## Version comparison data
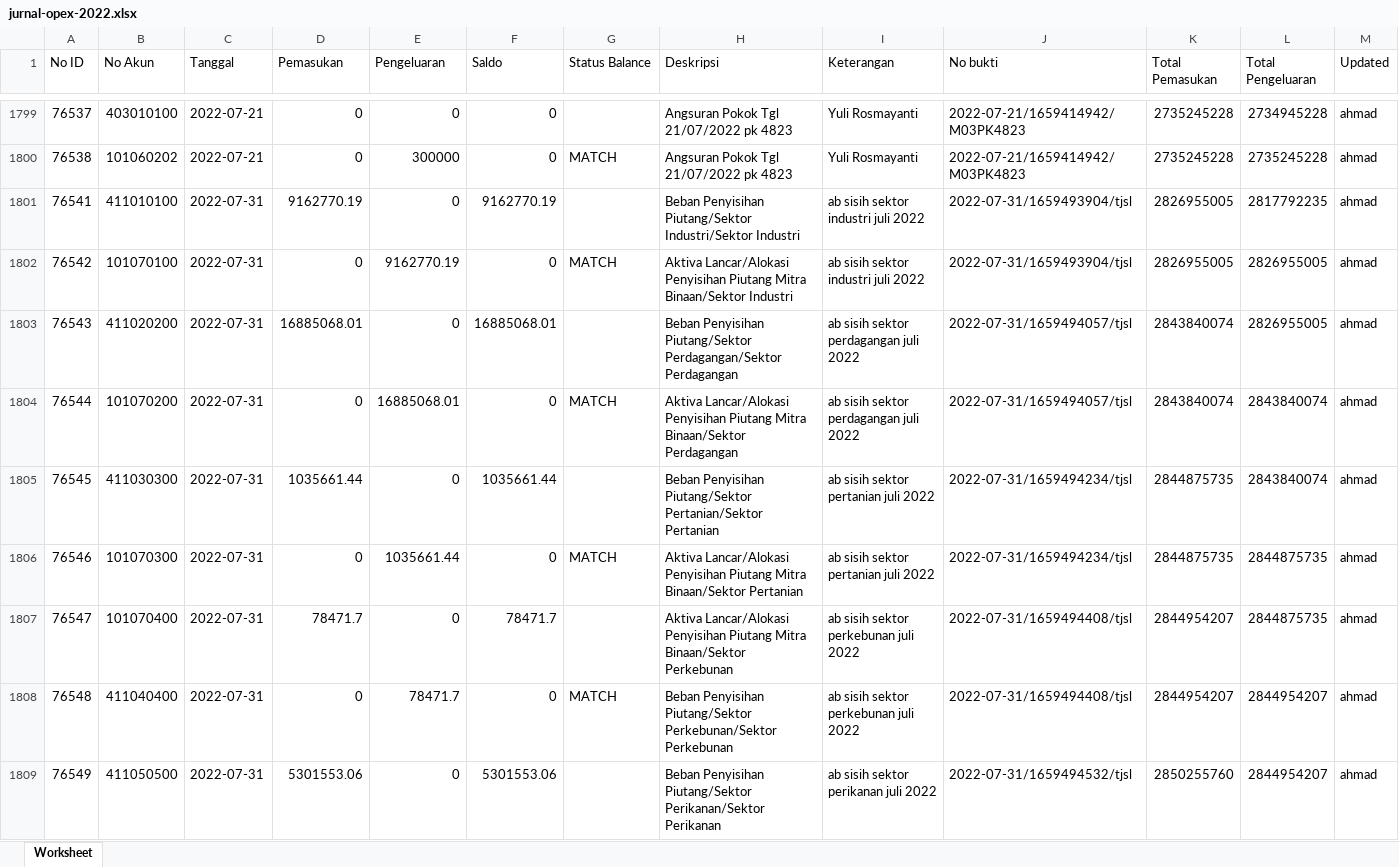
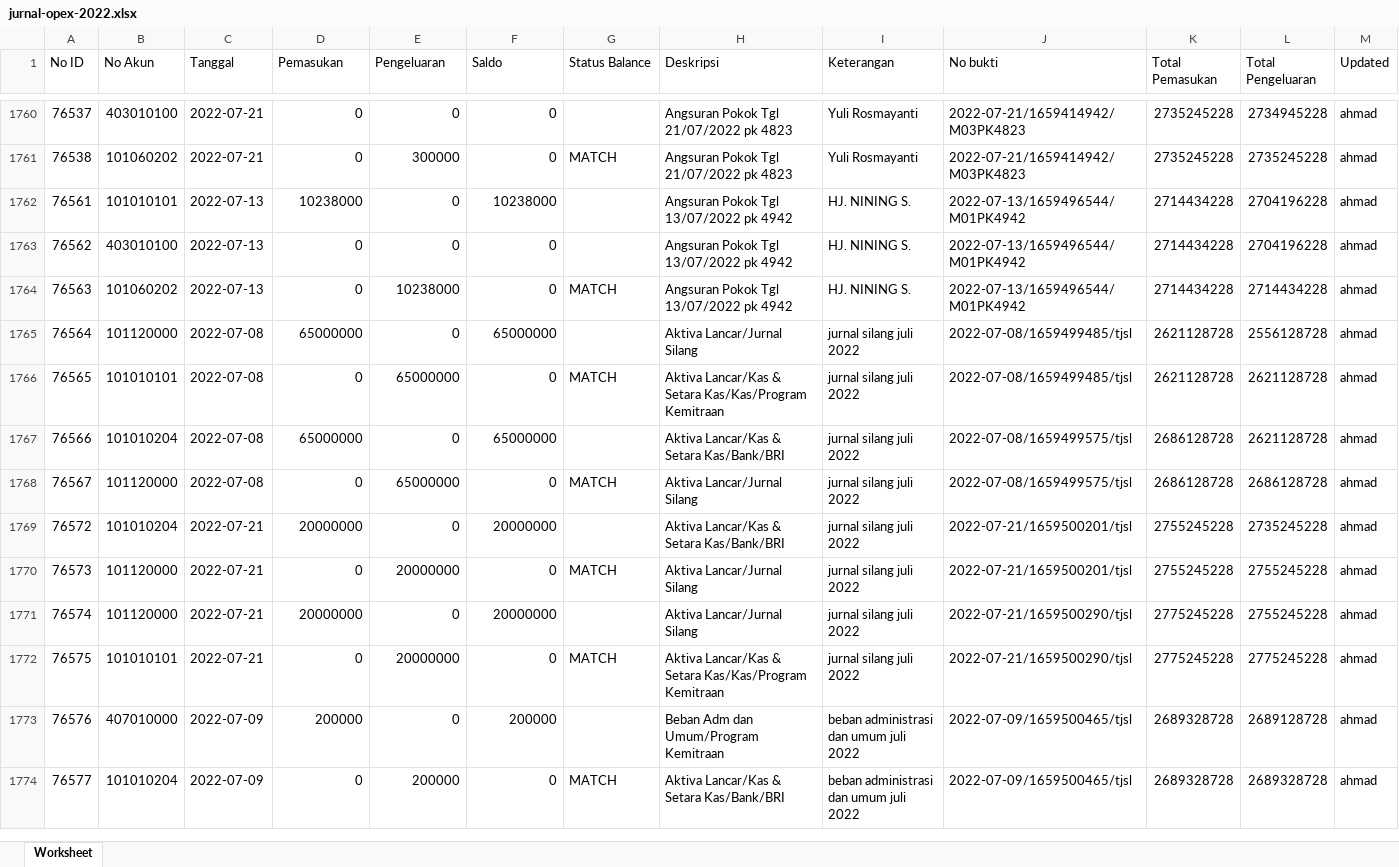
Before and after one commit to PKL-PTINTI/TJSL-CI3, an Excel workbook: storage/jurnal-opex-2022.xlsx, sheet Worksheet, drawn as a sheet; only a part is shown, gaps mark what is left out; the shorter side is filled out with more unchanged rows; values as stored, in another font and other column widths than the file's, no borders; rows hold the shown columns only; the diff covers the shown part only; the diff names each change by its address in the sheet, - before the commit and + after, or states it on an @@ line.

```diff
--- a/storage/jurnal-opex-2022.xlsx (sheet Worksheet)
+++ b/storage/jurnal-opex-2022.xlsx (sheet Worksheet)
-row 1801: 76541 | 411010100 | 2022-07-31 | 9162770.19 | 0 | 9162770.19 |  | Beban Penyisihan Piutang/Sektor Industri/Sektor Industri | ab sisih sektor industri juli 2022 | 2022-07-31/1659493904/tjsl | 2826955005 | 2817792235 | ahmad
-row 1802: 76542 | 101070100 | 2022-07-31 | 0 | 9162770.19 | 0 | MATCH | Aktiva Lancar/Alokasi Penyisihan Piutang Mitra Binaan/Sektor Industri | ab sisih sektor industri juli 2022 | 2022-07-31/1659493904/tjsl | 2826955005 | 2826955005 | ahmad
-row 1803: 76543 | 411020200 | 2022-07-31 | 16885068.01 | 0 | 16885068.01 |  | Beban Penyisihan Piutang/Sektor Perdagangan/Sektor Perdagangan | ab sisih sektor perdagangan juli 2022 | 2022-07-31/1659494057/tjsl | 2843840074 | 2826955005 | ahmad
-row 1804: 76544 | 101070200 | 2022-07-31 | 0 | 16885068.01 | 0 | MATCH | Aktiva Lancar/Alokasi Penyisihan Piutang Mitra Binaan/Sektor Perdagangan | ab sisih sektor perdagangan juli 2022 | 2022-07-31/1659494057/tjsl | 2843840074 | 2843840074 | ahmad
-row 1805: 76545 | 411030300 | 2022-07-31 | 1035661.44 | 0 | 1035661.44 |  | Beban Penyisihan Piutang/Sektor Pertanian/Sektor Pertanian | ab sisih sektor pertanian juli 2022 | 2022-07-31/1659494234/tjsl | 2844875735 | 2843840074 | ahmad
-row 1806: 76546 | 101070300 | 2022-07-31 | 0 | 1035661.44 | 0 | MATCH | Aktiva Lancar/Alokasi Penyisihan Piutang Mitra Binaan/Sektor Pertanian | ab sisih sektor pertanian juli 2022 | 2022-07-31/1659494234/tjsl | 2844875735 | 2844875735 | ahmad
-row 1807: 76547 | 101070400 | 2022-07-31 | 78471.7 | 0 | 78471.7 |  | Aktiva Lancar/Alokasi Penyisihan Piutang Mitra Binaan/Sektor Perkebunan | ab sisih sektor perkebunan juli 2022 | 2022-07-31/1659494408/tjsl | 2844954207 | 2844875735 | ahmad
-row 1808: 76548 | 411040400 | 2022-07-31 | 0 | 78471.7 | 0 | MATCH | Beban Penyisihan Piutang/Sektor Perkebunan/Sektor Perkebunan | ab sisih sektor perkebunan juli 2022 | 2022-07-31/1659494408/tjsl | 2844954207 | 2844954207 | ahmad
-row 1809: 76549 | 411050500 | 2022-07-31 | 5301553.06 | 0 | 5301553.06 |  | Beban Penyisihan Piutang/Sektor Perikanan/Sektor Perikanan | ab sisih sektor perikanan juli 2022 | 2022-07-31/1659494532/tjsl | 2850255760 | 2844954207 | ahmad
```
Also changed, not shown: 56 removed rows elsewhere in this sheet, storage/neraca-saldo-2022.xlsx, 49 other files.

## What you are asked to do
Retype all records exactly as shown above, images excluded.

## Response
Before and after one commit to PKL-PTINTI/TJSL-CI3, an Excel workbook: storage/jurnal-opex-2022.xlsx, sheet Worksheet, drawn as a sheet; only a part is shown, gaps mark what is left out; the shorter side is filled out with more unchanged rows; values as stored, in another font and other column widths than the file's, no borders; rows hold the shown columns only; the diff covers the shown part only; the diff names each change by its address in the sheet, - before the commit and + after, or states it on an @@ line.

```diff
--- a/storage/jurnal-opex-2022.xlsx (sheet Worksheet)
+++ b/storage/jurnal-opex-2022.xlsx (sheet Worksheet)
-row 1801: 76541 | 411010100 | 2022-07-31 | 9162770.19 | 0 | 9162770.19 |  | Beban Penyisihan Piutang/Sektor Industri/Sektor Industri | ab sisih sektor industri juli 2022 | 2022-07-31/1659493904/tjsl | 2826955005 | 2817792235 | ahmad
-row 1802: 76542 | 101070100 | 2022-07-31 | 0 | 9162770.19 | 0 | MATCH | Aktiva Lancar/Alokasi Penyisihan Piutang Mitra Binaan/Sektor Industri | ab sisih sektor industri juli 2022 | 2022-07-31/1659493904/tjsl | 2826955005 | 2826955005 | ahmad
-row 1803: 76543 | 411020200 | 2022-07-31 | 16885068.01 | 0 | 16885068.01 |  | Beban Penyisihan Piutang/Sektor Perdagangan/Sektor Perdagangan | ab sisih sektor perdagangan juli 2022 | 2022-07-31/1659494057/tjsl | 2843840074 | 2826955005 | ahmad
-row 1804: 76544 | 101070200 | 2022-07-31 | 0 | 16885068.01 | 0 | MATCH | Aktiva Lancar/Alokasi Penyisihan Piutang Mitra Binaan/Sektor Perdagangan | ab sisih sektor perdagangan juli 2022 | 2022-07-31/1659494057/tjsl | 2843840074 | 2843840074 | ahmad
-row 1805: 76545 | 411030300 | 2022-07-31 | 1035661.44 | 0 | 1035661.44 |  | Beban Penyisihan Piutang/Sektor Pertanian/Sektor Pertanian | ab sisih sektor pertanian juli 2022 | 2022-07-31/1659494234/tjsl | 2844875735 | 2843840074 | ahmad
-row 1806: 76546 | 101070300 | 2022-07-31 | 0 | 1035661.44 | 0 | MATCH | Aktiva Lancar/Alokasi Penyisihan Piutang Mitra Binaan/Sektor Pertanian | ab sisih sektor pertanian juli 2022 | 2022-07-31/1659494234/tjsl | 2844875735 | 2844875735 | ahmad
-row 1807: 76547 | 101070400 | 2022-07-31 | 78471.7 | 0 | 78471.7 |  | Aktiva Lancar/Alokasi Penyisihan Piutang Mitra Binaan/Sektor Perkebunan | ab sisih sektor perkebunan juli 2022 | 2022-07-31/1659494408/tjsl | 2844954207 | 2844875735 | ahmad
-row 1808: 76548 | 411040400 | 2022-07-31 | 0 | 78471.7 | 0 | MATCH | Beban Penyisihan Piutang/Sektor Perkebunan/Sektor Perkebunan | ab sisih sektor perkebunan juli 2022 | 2022-07-31/1659494408/tjsl | 2844954207 | 2844954207 | ahmad
-row 1809: 76549 | 411050500 | 2022-07-31 | 5301553.06 | 0 | 5301553.06 |  | Beban Penyisihan Piutang/Sektor Perikanan/Sektor Perikanan | ab sisih sektor perikanan juli 2022 | 2022-07-31/1659494532/tjsl | 2850255760 | 2844954207 | ahmad
```
Also changed, not shown: 56 removed rows elsewhere in this sheet, storage/neraca-saldo-2022.xlsx, 49 other files.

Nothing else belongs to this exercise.